**WHAT THE TASK REQUIRES**
Nothing but the text of the listing, repeated exactly, belongs in the answer; leave the images out.

**INFORMATION SHOWN**
____

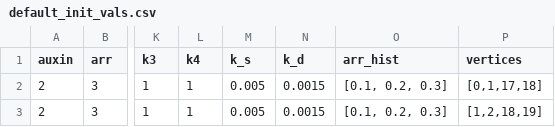
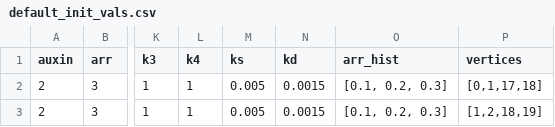
Before and after one commit to Jannetty/ARORA, a CSV file: src/plantem/sim/input/default_init_vals.csv, drawn as a sheet; only a part is shown, gaps mark what is left out; the diff names each change by its address in the sheet, - before the commit and + after, or states it on an @@ line.

```diff
--- a/src/plantem/sim/input/default_init_vals.csv
+++ b/src/plantem/sim/input/default_init_vals.csv
-M1: k_s
+M1: ks
-N1: k_d
+N1: kd
```
Also changed, not shown: src/plantem/sim/input/default_vs.csv, 6 other files.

____

**ANSWER TO THIS EXERCISE**
Before and after one commit to Jannetty/ARORA, a CSV file: src/plantem/sim/input/default_init_vals.csv, drawn as a sheet; only a part is shown, gaps mark what is left out; the diff names each change by its address in the sheet, - before the commit and + after, or states it on an @@ line.

```diff
--- a/src/plantem/sim/input/default_init_vals.csv
+++ b/src/plantem/sim/input/default_init_vals.csv
-M1: k_s
+M1: ks
-N1: k_d
+N1: kd
```
Also changed, not shown: src/plantem/sim/input/default_vs.csv, 6 other files.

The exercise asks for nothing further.